TASK TO COMPLETE: A copy is needed of each line in the records that has the word "width".

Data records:
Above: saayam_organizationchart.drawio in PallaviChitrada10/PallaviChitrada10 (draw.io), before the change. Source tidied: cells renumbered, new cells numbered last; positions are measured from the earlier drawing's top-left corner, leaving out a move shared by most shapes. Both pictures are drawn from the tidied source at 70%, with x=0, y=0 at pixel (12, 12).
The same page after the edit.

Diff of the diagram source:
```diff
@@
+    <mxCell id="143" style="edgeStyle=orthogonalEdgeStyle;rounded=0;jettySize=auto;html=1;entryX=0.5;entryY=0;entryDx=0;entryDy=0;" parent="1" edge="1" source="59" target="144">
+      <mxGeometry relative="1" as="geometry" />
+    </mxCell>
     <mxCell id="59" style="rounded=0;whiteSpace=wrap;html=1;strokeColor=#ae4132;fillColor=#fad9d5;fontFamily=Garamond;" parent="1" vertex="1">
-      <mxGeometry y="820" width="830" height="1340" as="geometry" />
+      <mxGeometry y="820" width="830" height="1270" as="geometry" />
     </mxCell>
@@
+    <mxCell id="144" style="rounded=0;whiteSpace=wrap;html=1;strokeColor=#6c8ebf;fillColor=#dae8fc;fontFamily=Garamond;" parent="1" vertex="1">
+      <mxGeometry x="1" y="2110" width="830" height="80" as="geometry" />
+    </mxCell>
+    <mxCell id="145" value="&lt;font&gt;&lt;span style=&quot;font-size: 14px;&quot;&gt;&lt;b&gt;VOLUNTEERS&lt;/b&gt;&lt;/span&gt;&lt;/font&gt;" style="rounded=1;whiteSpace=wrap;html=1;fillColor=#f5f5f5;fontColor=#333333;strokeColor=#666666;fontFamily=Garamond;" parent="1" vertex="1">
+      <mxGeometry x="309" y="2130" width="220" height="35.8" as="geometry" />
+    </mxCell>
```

RESPONSE AREA:
-      <mxGeometry y="820" width="830" height="1340" as="geometry" />
+      <mxGeometry y="820" width="830" height="1270" as="geometry" />
+      <mxGeometry x="1" y="2110" width="830" height="80" as="geometry" />
+      <mxGeometry x="309" y="2130" width="220" height="35.8" as="geometry" />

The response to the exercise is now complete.